Adopted in 2016 and active since 2018, the General Data Protection Regulation (GDPR) superseded the DPD and built upon all of its key tenets, including basic data rights, regulations for supervisory authorities, and limitations on transferring personal data to third countries. Significantly, the GDPR established that organizations must only collect and handle personal data in legally authorized ways, including subject consent, contractual obligation, or public interest in official authority. Concerns about consent and government authority arose in the decade before the GDPR took effect, as revelations emerged regarding American data usage under the PATRIOT Act. The GDPR clarified and simplified personal data access, ownership, consent, complaints, and restrictions for stronger legal boundaries and greater individual ownership while shifting liabilities and responsibilities to organizations and data controllers.

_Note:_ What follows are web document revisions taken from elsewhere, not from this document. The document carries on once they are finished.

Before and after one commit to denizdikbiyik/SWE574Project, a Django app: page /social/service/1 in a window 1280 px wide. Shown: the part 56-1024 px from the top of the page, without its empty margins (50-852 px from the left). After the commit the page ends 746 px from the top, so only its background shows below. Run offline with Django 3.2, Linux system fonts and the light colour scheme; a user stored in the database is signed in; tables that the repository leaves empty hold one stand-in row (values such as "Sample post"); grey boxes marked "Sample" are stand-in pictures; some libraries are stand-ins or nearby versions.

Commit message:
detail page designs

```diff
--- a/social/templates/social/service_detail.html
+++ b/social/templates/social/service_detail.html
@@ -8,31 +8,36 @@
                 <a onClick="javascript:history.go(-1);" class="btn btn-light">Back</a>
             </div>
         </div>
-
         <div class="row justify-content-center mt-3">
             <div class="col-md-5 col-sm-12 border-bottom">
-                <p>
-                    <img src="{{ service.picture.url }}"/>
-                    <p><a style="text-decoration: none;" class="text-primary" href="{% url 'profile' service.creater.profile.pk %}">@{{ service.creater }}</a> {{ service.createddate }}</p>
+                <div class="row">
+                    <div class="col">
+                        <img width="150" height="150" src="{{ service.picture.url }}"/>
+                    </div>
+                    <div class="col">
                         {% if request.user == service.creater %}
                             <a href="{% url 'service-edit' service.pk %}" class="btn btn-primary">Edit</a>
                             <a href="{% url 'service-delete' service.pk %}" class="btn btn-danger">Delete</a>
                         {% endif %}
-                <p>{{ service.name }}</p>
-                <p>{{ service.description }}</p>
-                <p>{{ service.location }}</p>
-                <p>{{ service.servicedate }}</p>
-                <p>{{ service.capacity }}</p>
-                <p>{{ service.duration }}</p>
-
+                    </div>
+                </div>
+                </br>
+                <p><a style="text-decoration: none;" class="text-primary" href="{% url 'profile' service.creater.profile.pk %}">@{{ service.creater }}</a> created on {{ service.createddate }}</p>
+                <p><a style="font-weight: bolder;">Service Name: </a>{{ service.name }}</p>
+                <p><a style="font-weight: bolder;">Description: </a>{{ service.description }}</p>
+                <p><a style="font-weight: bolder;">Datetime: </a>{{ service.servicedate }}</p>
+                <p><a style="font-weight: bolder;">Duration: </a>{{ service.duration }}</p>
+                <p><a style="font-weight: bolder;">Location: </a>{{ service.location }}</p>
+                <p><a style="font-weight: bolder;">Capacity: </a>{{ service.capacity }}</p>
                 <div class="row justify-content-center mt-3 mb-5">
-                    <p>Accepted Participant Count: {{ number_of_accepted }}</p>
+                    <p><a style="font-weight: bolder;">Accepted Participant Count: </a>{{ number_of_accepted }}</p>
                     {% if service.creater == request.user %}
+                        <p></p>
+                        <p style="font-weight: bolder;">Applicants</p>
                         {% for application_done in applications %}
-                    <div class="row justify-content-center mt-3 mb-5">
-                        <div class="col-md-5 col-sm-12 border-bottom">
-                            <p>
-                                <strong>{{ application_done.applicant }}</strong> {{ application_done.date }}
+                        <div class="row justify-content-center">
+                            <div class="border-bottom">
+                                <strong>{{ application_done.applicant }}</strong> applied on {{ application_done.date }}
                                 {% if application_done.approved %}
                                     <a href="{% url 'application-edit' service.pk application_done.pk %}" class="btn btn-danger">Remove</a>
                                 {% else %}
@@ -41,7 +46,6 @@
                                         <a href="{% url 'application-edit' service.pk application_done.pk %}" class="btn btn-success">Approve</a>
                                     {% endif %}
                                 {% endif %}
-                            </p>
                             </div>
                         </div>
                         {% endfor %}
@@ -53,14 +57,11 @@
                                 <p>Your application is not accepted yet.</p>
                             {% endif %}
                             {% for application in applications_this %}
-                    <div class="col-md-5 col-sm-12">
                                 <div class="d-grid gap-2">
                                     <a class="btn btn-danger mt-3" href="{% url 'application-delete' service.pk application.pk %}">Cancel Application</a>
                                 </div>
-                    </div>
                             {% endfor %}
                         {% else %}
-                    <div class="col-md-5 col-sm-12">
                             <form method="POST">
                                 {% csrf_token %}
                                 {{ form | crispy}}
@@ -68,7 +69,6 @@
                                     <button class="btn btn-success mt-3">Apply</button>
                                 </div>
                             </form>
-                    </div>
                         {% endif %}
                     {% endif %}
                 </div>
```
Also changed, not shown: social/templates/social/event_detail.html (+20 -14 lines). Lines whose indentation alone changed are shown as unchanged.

Widely recognized as the most influential data protection law in history, the GDPR helped spur action on data protection around the world. In the United States, several states passed their own laws regarding data generated by residents, including the California Consumer Privacy Act and the Colorado Privacy Act. South Africa, Thailand, Singapore, and other countries have also followed suit.

5 Key Data Sovereignty Challenges

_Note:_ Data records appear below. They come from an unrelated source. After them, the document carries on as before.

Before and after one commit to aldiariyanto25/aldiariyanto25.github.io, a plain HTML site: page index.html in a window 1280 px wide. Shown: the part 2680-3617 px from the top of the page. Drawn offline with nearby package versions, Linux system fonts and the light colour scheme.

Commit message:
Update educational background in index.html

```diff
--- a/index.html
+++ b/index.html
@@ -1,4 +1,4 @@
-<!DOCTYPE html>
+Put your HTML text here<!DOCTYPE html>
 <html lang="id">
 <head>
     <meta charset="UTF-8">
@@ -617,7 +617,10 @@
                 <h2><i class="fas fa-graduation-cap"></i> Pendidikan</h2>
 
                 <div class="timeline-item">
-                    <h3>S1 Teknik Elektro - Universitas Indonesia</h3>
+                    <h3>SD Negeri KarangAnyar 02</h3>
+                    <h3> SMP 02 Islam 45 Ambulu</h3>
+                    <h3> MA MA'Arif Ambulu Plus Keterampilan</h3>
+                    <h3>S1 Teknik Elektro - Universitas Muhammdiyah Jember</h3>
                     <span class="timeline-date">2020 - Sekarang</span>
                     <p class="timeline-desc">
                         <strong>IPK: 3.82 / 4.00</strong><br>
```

Data sovereignty can be a unique and often challenging journey—once an organization hits its goals, the process continues due to evolving regulations and new guidelines from emerging territories. Organizations must stay on top of all these variables as they make crucial IT choices and assess ramifications. The following list represents the most common challenges of data sovereignty:

  • Operating in multiple countries. If your organization operates in multiple countries, data sovereignty may instantly become more complex. Data collection regulations depend upon the jurisdiction in which processes occur. A multinational corporation may have to navigate the regional variations and nuances of data laws across the areas where they operate.

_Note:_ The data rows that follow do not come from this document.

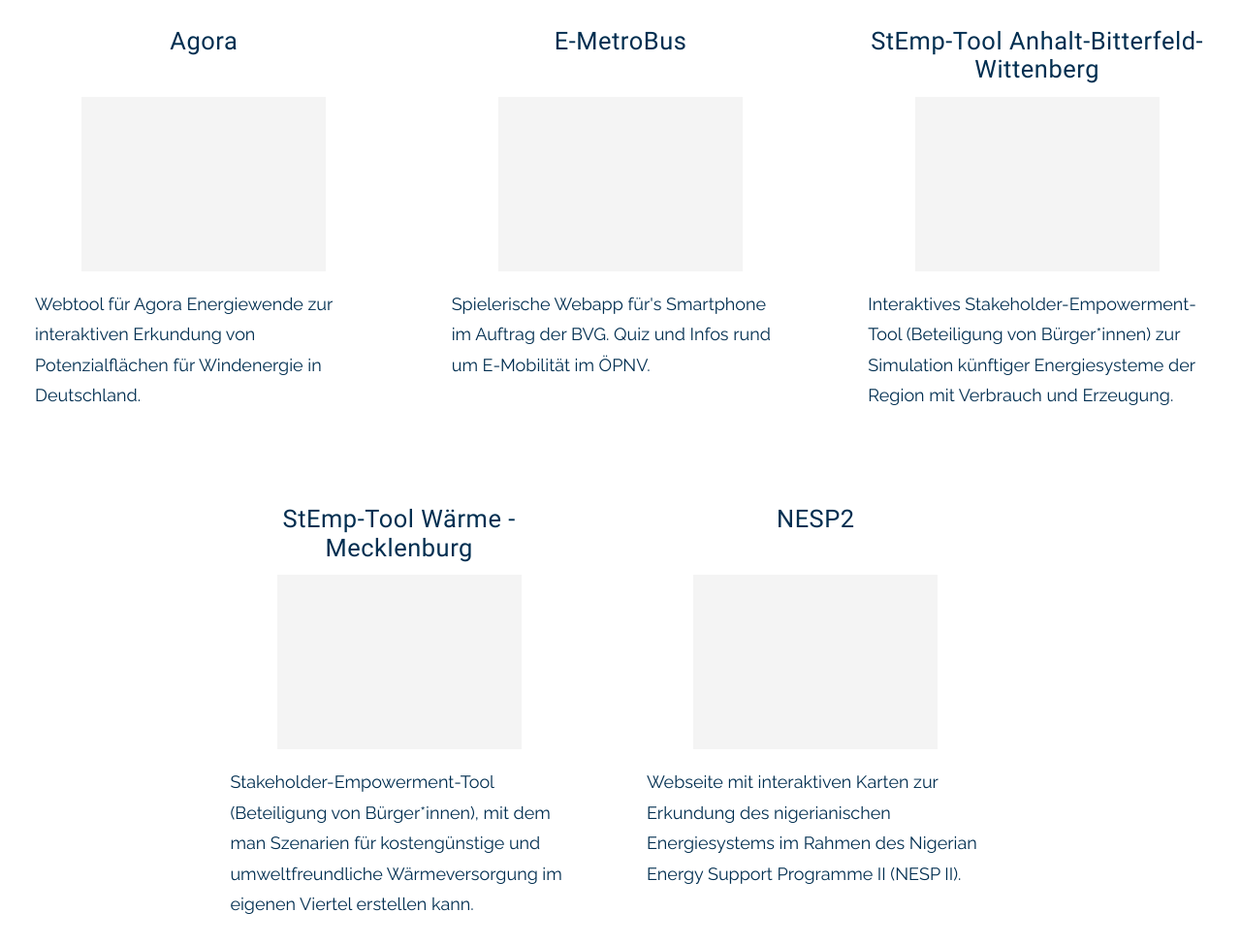
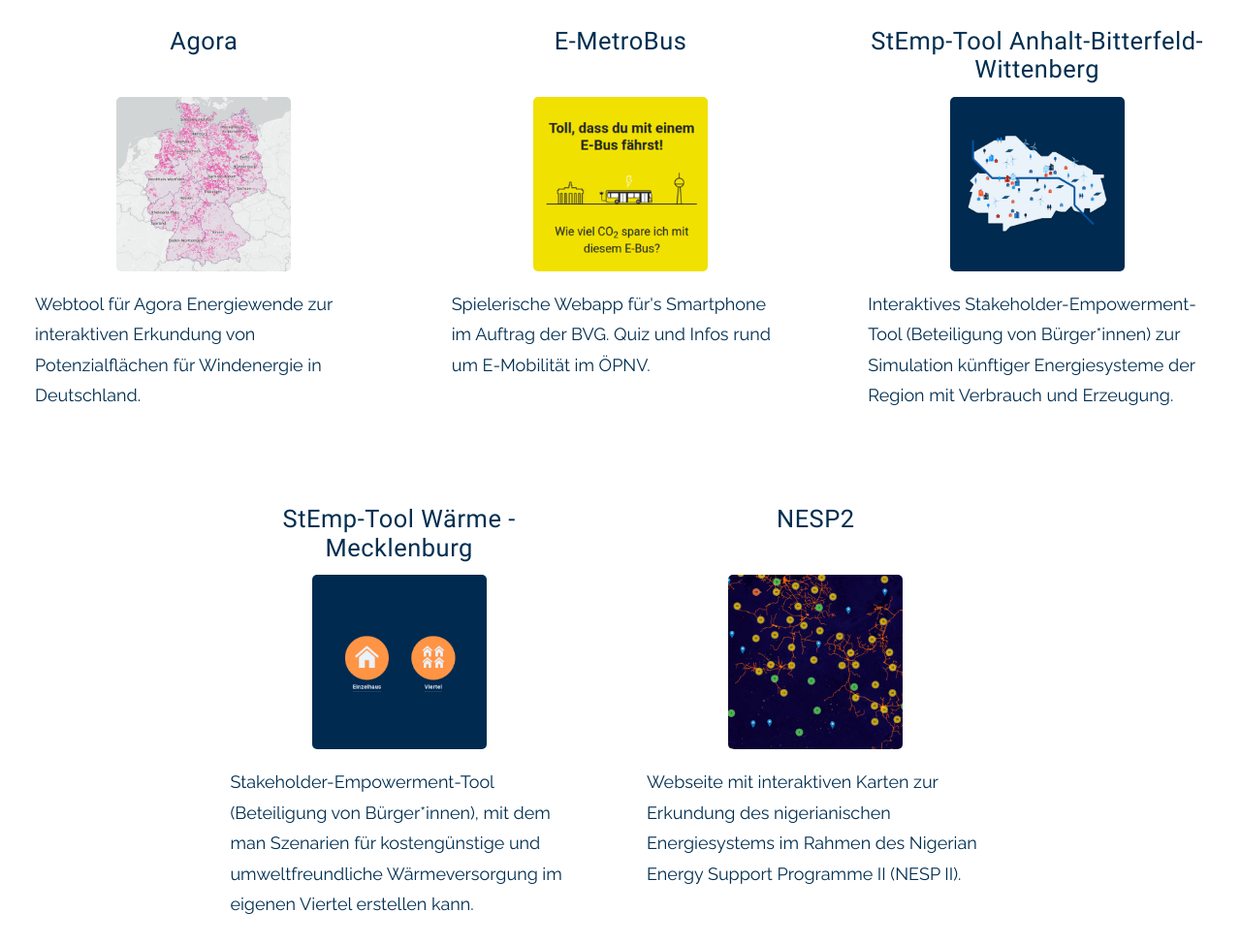
Before and after one commit to rl-institut/WAM-Homepage, a plain HTML site: page index.html in a window 1280 px wide. Shown: the part 4979-5953 px from the top of the page at 97% size. Drawn offline with Linux system fonts and the light colour scheme.

Commit message:
add wam covers

```diff
--- a/index.html
+++ b/index.html
@@ -157,7 +157,11 @@
               <div class="item__heading">
                 <h3>Agora</h3>
               </div>
-              <div class="item__img"></div>
+              <div class="item__img">
+                <a href="#">
+                  <img src="assets/illustrations/WAMs_agora.png" alt="Bild des Agora Tools">
+                </a>
+              </div>
               <div class="item__text">
                 <p>Webtool für Agora Energiewende zur interaktiven Erkundung von Potenzialflächen für Windenergie in Deutschland.</p>
               </div>
@@ -166,7 +170,11 @@
               <div class="item__heading">
                 <h3>E-MetroBus</h3>
               </div>
-              <div class="item__img"></div>
+              <div class="item__img">
+                <a href="https://e-metrobus.berlin/">
+                  <img src="assets/illustrations/WAMs_emetrobus.png" alt="Bild des E-MetroBus Tools">
+                </a>
+              </div>
               <div class="item__text">
                 <p>Spielerische Webapp für's Smartphone im Auftrag der BVG. Quiz und Infos rund um E-Mobilität im ÖPNV.</p>
               </div>
@@ -175,7 +183,11 @@
               <div class="item__heading">
                 <h3>StEmp-Tool Anhalt-Bitterfeld-Wittenberg</h3>
               </div>
-              <div class="item__img"></div>
+              <div class="item__img">
+                <a href="https://wam.rl-institut.de/stemp_abw/">
+                  <img src="assets/illustrations/WAMs_abw.png" alt="Bild des StEmp-Tools Anhalt-Bitterfeld-Wittenberg">
+                </a>
+              </div>
               <div class="item__text">
                 <p>Interaktives Stakeholder-Empowerment-Tool (Beteiligung von Bürger*innen) zur Simulation künftiger Energiesysteme der Region mit Verbrauch und Erzeugung.</p>
               </div>
@@ -184,7 +196,11 @@
               <div class="item__heading">
                 <h3>StEmp-Tool Wärme - Mecklenburg</h3>
               </div>
-              <div class="item__img"></div>
+              <div class="item__img">
+                <a href="https://wam.rl-institut.de/stemp/">
+                  <img src="assets/illustrations/WAMs_waerme.png" alt="Bild des StEmp-Tools Wärme - Mecklenburg">
+                </a>
+              </div>
               <div class="item__text">
                 <p>Stakeholder-Empowerment-Tool
                   (Beteiligung von Bürger*innen), mit dem man Szenarien für kostengünstige und umweltfreundliche Wärmeversorgung im eigenen Viertel erstellen kann.</p>
@@ -194,7 +210,11 @@
               <div class="item__heading">
                 <h3>NESP2</h3>
               </div>
-              <div class="item__img"></div>
+              <div class="item__img">
+                <a href="http://nesp2-website-test.herokuapp.com/">
+                  <img src="assets/illustrations/WAMs_nesp.png" alt="Bild des NESP2 Tools">
+                </a>
+              </div>
               <div class="item__text">
                 <p>Webseite mit interaktiven Karten zur Erkundung des nigerianischen Energiesystems im Rahmen des Nigerian Energy Support Programme II (NESP II).</p>
               </div>
--- a/stylesheets/scss/abstracts/_variables.scss
+++ b/stylesheets/scss/abstracts/_variables.scss
@@ -56,3 +56,5 @@
 // Showcase
 $wam-item-padding-medium: 1rem;
 $wam-item-padding-large: 3rem;
+$wam-item-width: 10rem;
+$wam-item-height: 10rem;
--- a/stylesheets/scss/layouts/_showcase.scss
+++ b/stylesheets/scss/layouts/_showcase.scss
@@ -62,9 +62,18 @@
     }
 
     &__img {
-      background-color: $wam-gray-1;
-      width: 14rem;
-      height: 10rem;
+      width: $wam-item-width;
+      height: $wam-item-height;
+
+      img {
+        width: $wam-item-width;
+        height: $wam-item-height;
+        border-radius: $button-border-radius;
+        -webkit-border-radius: $button-border-radius;
+        -moz-border-radius: $button-border-radius;
+        -ms-border-radius: $button-border-radius;
+        -o-border-radius: $button-border-radius;
+      }
     }
   }
 }
```
Also changed, not shown: assets/illustrations/WAMs_abw.png (added), assets/illustrations/WAMs_agora.png (added), assets/illustrations/WAMs_emetrobus.png (added), assets/illustrations/WAMs_nesp.png (added), assets/illustrations/WAMs_waerme.png (added), stylesheets/css/main.css, 1 other file.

  • Continuously changing laws. Existing laws such as the EU GDPR and the CCPA in the United States may continue to see updates, even as other jurisdictions introduce their own versions of data protection. Each organization is responsible for keeping track of these changes to maintain compliance, since legal liabilities for data privacy and protection may fall upon entities rather than individuals. For example, the UK still maintained the standard of the GDPR after its 2020 exit from the EU, but it can dictate how the law evolves for UK residents independently.

  • Vendor storage locations. If your organization uses a public cloud for its data needs, the public cloud’s physical storage and processing locations may become a factor. If data privacy laws require that data resides within a user’s jurisdiction, organizations may address whether to communicate with vendors about any specific legal requirements regarding geographical location.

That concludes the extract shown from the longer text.